[Version difference data]
::::

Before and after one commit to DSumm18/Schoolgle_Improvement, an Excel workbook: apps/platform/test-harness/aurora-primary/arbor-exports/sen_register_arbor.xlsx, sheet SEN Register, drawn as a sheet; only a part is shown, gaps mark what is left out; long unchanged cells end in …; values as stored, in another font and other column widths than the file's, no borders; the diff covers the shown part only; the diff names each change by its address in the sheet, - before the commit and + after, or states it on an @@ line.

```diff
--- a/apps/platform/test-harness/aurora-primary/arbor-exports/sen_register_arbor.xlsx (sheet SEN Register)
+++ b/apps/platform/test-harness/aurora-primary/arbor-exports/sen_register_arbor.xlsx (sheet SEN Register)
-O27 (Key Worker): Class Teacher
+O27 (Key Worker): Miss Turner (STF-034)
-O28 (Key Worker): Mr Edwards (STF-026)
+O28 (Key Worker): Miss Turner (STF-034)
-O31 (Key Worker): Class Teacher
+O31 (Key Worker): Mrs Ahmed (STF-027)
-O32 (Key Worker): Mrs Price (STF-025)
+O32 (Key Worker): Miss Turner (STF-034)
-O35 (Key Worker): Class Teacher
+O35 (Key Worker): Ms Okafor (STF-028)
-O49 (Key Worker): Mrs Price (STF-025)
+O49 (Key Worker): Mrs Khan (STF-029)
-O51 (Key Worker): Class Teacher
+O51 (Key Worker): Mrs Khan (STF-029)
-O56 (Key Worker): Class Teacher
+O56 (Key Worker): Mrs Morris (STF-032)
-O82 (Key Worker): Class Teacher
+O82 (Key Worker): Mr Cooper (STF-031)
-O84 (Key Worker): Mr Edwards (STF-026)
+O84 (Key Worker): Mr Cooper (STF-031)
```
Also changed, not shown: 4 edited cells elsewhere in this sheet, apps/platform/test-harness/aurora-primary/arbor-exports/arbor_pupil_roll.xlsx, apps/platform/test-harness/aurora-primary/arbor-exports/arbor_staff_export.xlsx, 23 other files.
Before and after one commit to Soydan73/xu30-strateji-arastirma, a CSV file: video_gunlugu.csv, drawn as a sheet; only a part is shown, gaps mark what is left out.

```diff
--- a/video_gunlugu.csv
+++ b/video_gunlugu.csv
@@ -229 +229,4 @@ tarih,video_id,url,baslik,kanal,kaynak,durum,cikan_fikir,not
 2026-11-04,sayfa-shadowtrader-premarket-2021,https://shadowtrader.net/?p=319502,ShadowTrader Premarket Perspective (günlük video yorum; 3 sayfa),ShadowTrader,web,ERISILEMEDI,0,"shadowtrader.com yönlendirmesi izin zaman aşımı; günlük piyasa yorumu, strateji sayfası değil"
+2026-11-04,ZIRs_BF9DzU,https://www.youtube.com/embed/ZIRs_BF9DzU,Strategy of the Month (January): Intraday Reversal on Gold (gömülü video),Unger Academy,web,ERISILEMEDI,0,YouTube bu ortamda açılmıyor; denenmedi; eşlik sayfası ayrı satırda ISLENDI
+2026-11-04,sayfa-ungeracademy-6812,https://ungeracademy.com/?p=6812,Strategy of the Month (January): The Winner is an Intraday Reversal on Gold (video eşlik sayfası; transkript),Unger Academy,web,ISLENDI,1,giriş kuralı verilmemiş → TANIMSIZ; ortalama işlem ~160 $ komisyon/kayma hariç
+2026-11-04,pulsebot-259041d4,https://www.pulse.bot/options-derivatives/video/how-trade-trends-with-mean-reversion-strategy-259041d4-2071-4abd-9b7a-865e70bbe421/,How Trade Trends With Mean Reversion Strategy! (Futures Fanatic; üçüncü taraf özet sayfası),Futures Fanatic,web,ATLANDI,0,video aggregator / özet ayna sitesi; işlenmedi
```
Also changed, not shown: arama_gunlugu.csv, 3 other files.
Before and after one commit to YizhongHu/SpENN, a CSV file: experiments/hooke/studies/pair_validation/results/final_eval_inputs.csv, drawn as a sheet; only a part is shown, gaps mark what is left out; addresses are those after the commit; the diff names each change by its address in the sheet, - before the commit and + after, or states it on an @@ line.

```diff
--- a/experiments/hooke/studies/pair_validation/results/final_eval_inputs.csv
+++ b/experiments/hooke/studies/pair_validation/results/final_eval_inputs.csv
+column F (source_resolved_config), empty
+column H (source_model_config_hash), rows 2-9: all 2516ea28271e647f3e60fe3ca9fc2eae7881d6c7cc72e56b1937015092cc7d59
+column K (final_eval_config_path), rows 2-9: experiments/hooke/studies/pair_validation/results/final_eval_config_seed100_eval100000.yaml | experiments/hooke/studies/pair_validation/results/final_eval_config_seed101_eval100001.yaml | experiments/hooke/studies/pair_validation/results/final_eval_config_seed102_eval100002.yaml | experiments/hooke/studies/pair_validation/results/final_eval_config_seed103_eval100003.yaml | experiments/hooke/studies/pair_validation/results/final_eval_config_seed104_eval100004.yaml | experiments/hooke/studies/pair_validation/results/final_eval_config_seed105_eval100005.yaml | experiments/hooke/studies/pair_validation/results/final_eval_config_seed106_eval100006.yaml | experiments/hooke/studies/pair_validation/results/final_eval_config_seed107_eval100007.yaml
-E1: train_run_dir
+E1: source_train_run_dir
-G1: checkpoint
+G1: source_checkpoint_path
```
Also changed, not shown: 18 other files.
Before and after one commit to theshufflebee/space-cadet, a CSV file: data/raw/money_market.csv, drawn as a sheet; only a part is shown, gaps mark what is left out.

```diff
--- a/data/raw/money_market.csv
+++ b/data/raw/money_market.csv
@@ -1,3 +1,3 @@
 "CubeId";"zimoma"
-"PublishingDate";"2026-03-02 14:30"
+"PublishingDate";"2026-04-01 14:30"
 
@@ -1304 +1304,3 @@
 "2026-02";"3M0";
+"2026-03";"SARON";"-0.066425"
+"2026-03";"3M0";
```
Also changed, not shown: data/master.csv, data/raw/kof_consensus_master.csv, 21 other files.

::::

Work to be completed
Across the records above, return every line that contains the word "Class".

The answer
-O27 (Key Worker): Class Teacher
-O31 (Key Worker): Class Teacher
-O35 (Key Worker): Class Teacher
-O51 (Key Worker): Class Teacher
-O56 (Key Worker): Class Teacher
-O82 (Key Worker): Class Teacher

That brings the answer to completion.